Facebook has killed off a video-focused app targeted at under-21s less than a year after it was launched.
Lifestage was designed to connect students going to the same school or university, making all of their posts available to each other.
But it faced criticism for having limited privacy controls and a “confusing” user interface.
The firm told Business Insider it had “learned a lot” from the app and would feed this into Facebook itself.
Lifestage was developed by a product manager who was a teenager himself when it became available on the iOS App Store in late August 2016.
Members were encouraged to answer personal questions by filming video replies and were rewarded with emoji graphics for doing so.
Users were supposed to be under 21 to see others’ profiles, but the software could be fooled into providing access if older members typed in false birth dates.
The app expanded to Android in October 2016 but never achieved mass adoption.
It joins a lengthening list of other cancelled apps from the firm, which includes:
- Groups – a standalone way to engage with common-interest communities and to arrange events with families and friends
- Poke – a means to send messages to friends that disappeared after 10 seconds
- Slingshot – a messaging service that let users draw on top of the photos and videos they sent to each other
- Paper – a newsreading app whose design principles formed the basis for Facebook’s Instant Articles
- Notify – a way to set up news story notifications from dozens of publishers
- Riff – a video-sharing service in which users could build on the clips made by their friends

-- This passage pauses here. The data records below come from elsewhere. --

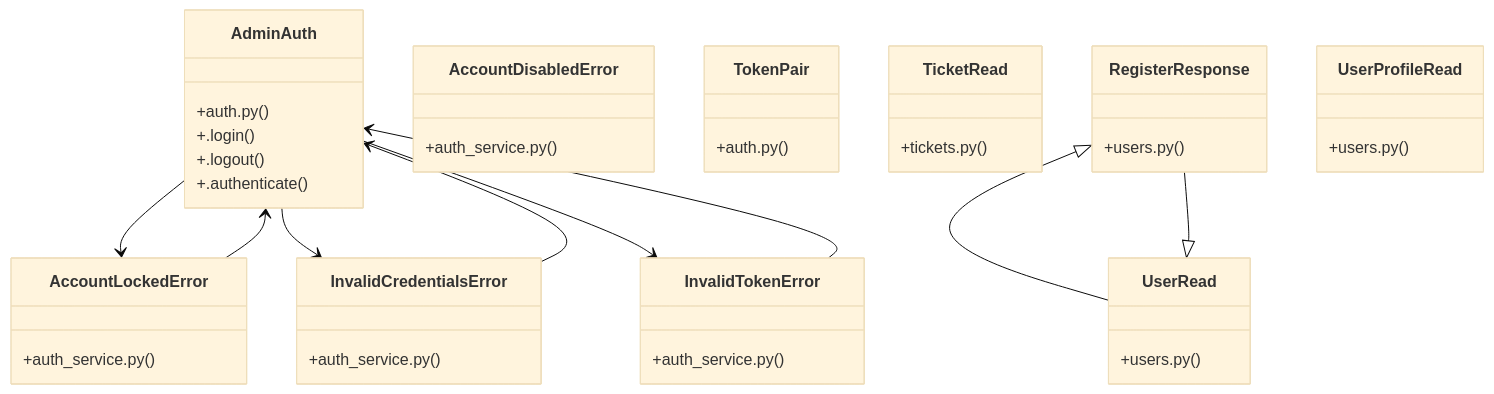
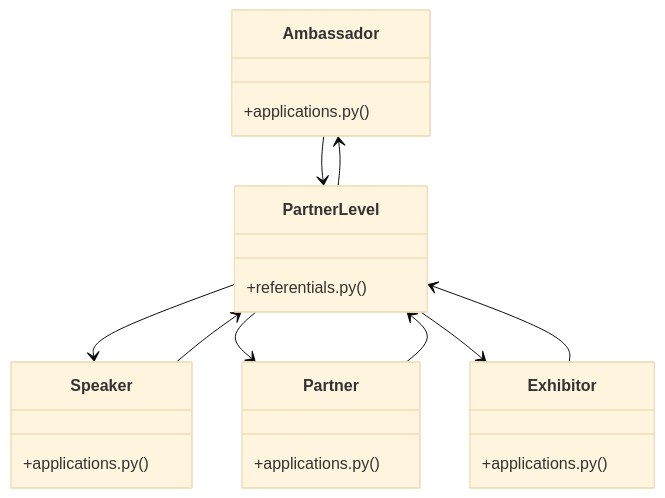
The diagram in graphify-out/wiki/[PromoCode_&_Payment]_Cluster.md (adjanayo/synca_conf_back), drawn with Mermaid (base theme) before and after one commit. The commit also changed other lines of this file and 89 other files, not shown here.

Commit message:
docs: journal — rappels waitlist récurrents + regen graphify

````diff
--- a/graphify-out/wiki/[PromoCode_&_Payment]_Cluster.md
+++ b/graphify-out/wiki/[PromoCode_&_Payment]_Cluster.md
@@ -36,44 +36,26 @@
 ```mermaid
 classDiagram
-    class AdminAuth {
-        +auth.py()
-        +.login()
-        +.logout()
-        +.authenticate()
+    class Ambassador {
+        +applications.py()
     }
-    class AccountDisabledError {
-        +auth_service.py()
+    class Exhibitor {
+        +applications.py()
     }
-    class AccountLockedError {
-        +auth_service.py()
+    class Partner {
+        +applications.py()
     }
-    class InvalidCredentialsError {
-        +auth_service.py()
+    class Speaker {
+        +applications.py()
     }
-    class InvalidTokenError {
-        +auth_service.py()
+    class PartnerLevel {
+        +referentials.py()
     }
-    class TokenPair {
-        +auth.py()
-    }
-    class TicketRead {
-        +tickets.py()
-    }
-    class RegisterResponse {
-        +users.py()
-    }
-    class UserProfileRead {
-        +users.py()
-    }
-    class UserRead {
-        +users.py()
-    }
-    AdminAuth --> AccountLockedError
-    AdminAuth --> InvalidCredentialsError
-    AdminAuth --> InvalidTokenError
-    AccountLockedError --> AdminAuth
-    InvalidCredentialsError --> AdminAuth
-    InvalidTokenError --> AdminAuth
-    UserRead <|-- RegisterResponse
-    RegisterResponse <|-- UserRead
+    Ambassador --> PartnerLevel
+    Exhibitor --> PartnerLevel
+    Partner --> PartnerLevel
+    Speaker --> PartnerLevel
+    PartnerLevel --> Speaker
+    PartnerLevel --> Ambassador
+    PartnerLevel --> Partner
+    PartnerLevel --> Exhibitor
 ```
````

- Rooms – a discussion app that let members share thoughts and media without revealing their true identities